Stored entries:

§

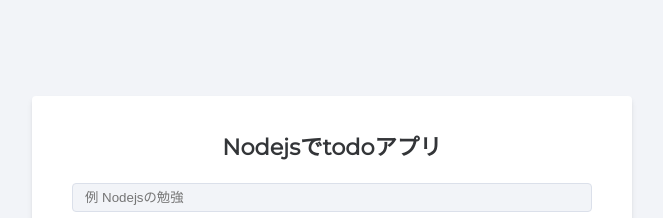
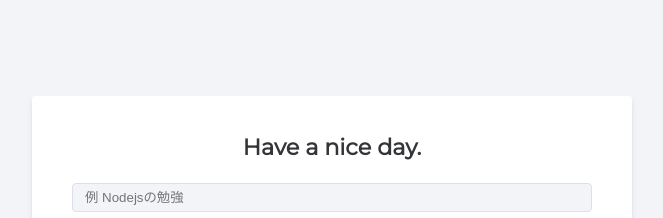
Before and after one commit to KouyaArashiro/todoapp_Node_Mongo, a website: page public/index.html in a window 1280 px wide. Shown: the top 218 px of the page, without its empty margins (308-971 px from the left). Drawn offline with nearby package versions, Linux system fonts and the light colour scheme; no server answers.

Commit message:
Update h4

```diff
--- a/public/index.html
+++ b/public/index.html
@@ -10,7 +10,7 @@
 </head>
     <body>
         <form class="task-form">
-            <h4>Nodejsでtodoアプリ </h4>
+            <h4>Have a nice day.</h4>
             <div class="form-control">
                 <input type="text" name="name" class="task-input" placeholder="例 Nodejsの勉強">
                 <button type="submit" class="btn submit-btn">送信</button>
```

§

| Problem |
Copy the lines above that hold the word "class".

| Finished exercise |
         <form class="task-form">
             <div class="form-control">
                 <input type="text" name="name" class="task-input" placeholder="例 Nodejsの勉強">
                 <button type="submit" class="btn submit-btn">送信</button>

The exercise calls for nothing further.